October 31, 2012. Somewhere on Route 140 in Oregon.
Today is Halloween.
After a phenomenally early start for us (on the road before 7 AM), we continue to follow our plan to find sunnier, hopefully warmer, weather. Our compass bearing is basically east and south toward Nevada and beyond. Today, we aim for Lakeview, OR, because just north of town is a hot springs where we might clean up, freshen up and possibly stay the night. During the 200 miles it takes to get there, the winds increase and sudden gusts blow hard against the truck as we drive. In Lakeview, the wind is so strong, doors are hard to open and after opened, violently blow shut. They talk about a storm coming that night adding rain to the wind. We decide to try to outrun it and continue our route toward Nevada.
The landscape has completely transformed from the lush forest of the coastal region into severe and attractively desolate desert. We cross small mountain ranges and wide valleys and keep hoping we will leave the ominous clouds and persistent, almost frightening, wind behind. The dust in the valleys is whipped up into a high flying frenzy. It looks like smoke.
We need to stop for the night and look for a sheltered spot where we can wait out the storm. The mountains, in contrast to the valleys, seem to slightly block and redirect the force of the wind. We come to a treeless, concave area surrounded by small peaks with a dried lake at its center. Several dirt roads fan out through the scrub grass. We park on a flat gravel pull-out. To minimize the truck’s profile, we point its nose into the oncoming wind. We have some concern about the camper’s ability to withstand the force of this storm. Could an exceptionally powerful gust tear off the roof or even knock us over?
So what was that night like? It was like for 12 hours of turbulence on a plane. At least, we were already on the ground. The truck and camper shuddered and shook; it was jostled side to side. The roaring wind pushed and pounded the walls, and anything that was loose, rattled and banged. The wind came in waves, dying down and bringing hope that the worst had passed, only to resume its assault, as it it had just taken a few quiet moments to regather its strength.
It also reminded me of sailing on the Atlantic when a big storm hits. You must set anchor or tie up to a mooring to wait it out, hoping everything holds against the fierce winds. Hunkered down in the small boat cabin, I remember nervously sitting tight as the boat vibrated and rocked and the wind howled against the mast and hull, the lines straining against the force.
We signed up for this adventure. (Whenever one of us complains about something, the other one says, “Well, you signed up for this!”) An adventure by definition entails risk and uncertainty. It opens the door to serendipity, discovery and excitement. Fresh vision and moments of wonder. The same door also opens anxiety, doubt and indecision, not to mention potential hazard and harm.
Do we keep going? When do we stop? Will there be a more protected place just ahead? What is ahead? Are we making the right decision? Should we have stayed in Lakeview? Is this dangerous? Will it get worse? Will there be snow and ice? Are we safe?

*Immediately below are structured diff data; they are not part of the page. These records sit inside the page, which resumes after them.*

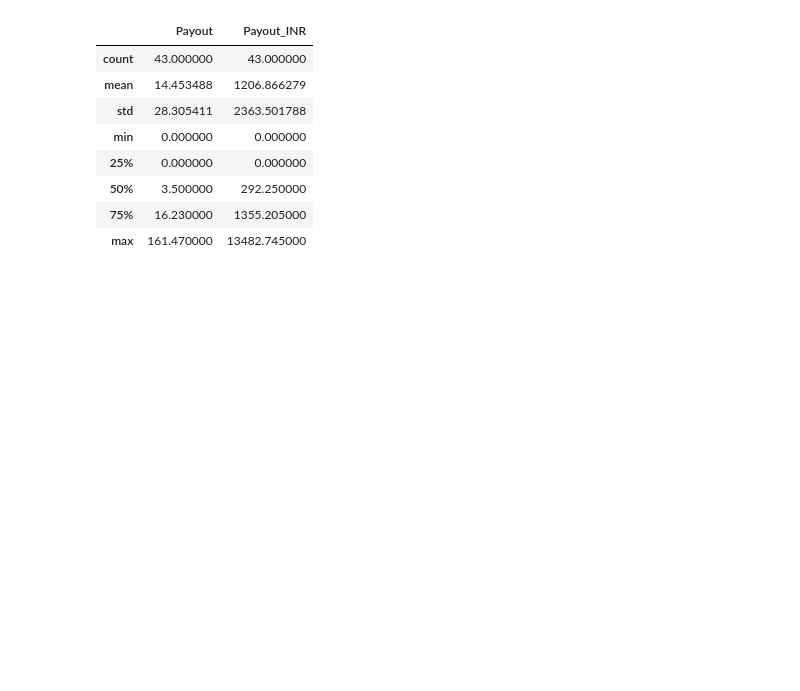
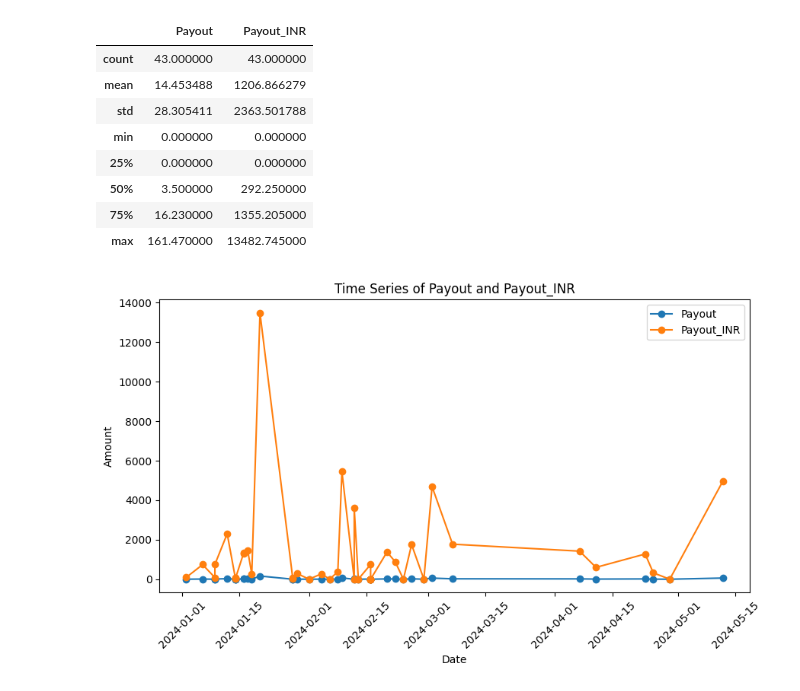
Before and after one commit to Maruf-Ahmad-khan/Data-Structure-And-Pandas-Leet-Code-solution-And-Regular-Expressions-in-Python, a Jupyter notebook: Data Structure with python/Pandas Joins.ipynb, the cells around one changed output. Drawn from its saved outputs; the diff is of its cells as text; code cells hidden in the pictures; blank space fills up the shorter version.

```diff
--- a/Data Structure with python/Pandas Joins.ipynb
+++ b/Data Structure with python/Pandas Joins.ipynb
@@ -280,3 +280,32 @@ ans.describe()
 | 50% | 3.500000 | 292.250000 |
 | 75% | 16.230000 | 1355.205000 |
 | max | 161.470000 | 13482.745000 |
+# %%
+import pandas as pd
+import matplotlib.pyplot as plt
+# Ensure the Date column is in datetime format
+ans['CreationDate'] = pd.to_datetime(ans['CreationDate'])
+
+# Set the Date column as the index
+ans.set_index('CreationDate', inplace=True)
+
+# Plotting the data
+plt.figure(figsize=(10, 5))
+
+# Plot Payout
+plt.plot(ans.index, ans['Payout'], label='Payout', marker='o')
+
+# Plot Payout_INR
+plt.plot(ans.index, ans['Payout_INR'], label='Payout_INR', marker='o')
+
+# Adding titles and labels
+plt.title('Time Series of Payout and Payout_INR')
+plt.xlabel('Date')
+plt.xticks(rotation =45)
+plt.ylabel('Amount')
+plt.legend()
+
+# Display the plot
+plt.show()
+# %% [output]
+[figure, added]
```
Also changed, not shown: parts of 21 cells of this notebook, 1 other file.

Just being alive is, of course, the most obvious adventure we are on. Life by definition entails risk and uncertainty. Every moment we are on the precipice of the unknown, whether we acknowledge it or not. Only the past seems to lose its uncertainty. But that is an illusion of memory.
It was Halloween so maybe it was appropriate to spend the night with uneasy and fearful feelings. No ghosts here but it was a dark, lonely, isolated place. Adding some incongruity to the experience, we watched on computer the very early, very silly Woody Allen movie, “Take the Money and Run.” Chris picks up DVDs here and there and occasionally he or both of us will watch one.
Later, lying awake in the dark, I thought about all the 19th century settlers who had crossed similar land, possibly over the mountain pass just ahead of us on this road. I envisioned the conditions of their journey in the deserts of the west, so unlike traveling today. We go on trips for pleasure, for adventure, for education, sometimes for relaxation and rest. But the settlers experienced ongoing hardship and danger. While I find this landscape to be dramatic and starkly beautiful, it may have seemed frightening, threatening and unwelcoming to them. What would it have been like for them in this storm? The wind tearing at the canvas wagon covers, rain entering any small opening, cold and wet penetrating wool blankets. These thoughts help bring perspective and I feel empathy for all creatures who migrate.
In the middle of the night, rain began periodically pelting violently against the sides, the droplets propelled by the intense winds. Eventually there were longer periods with less wind and I was able to sleep the remaining few hours of the night. In the morning, in cold rain and heavy skies, we packed up and hit the road. Although this was our windiest night so far, we will likely run into more hard blows as we travel. We survived this one without any real problems.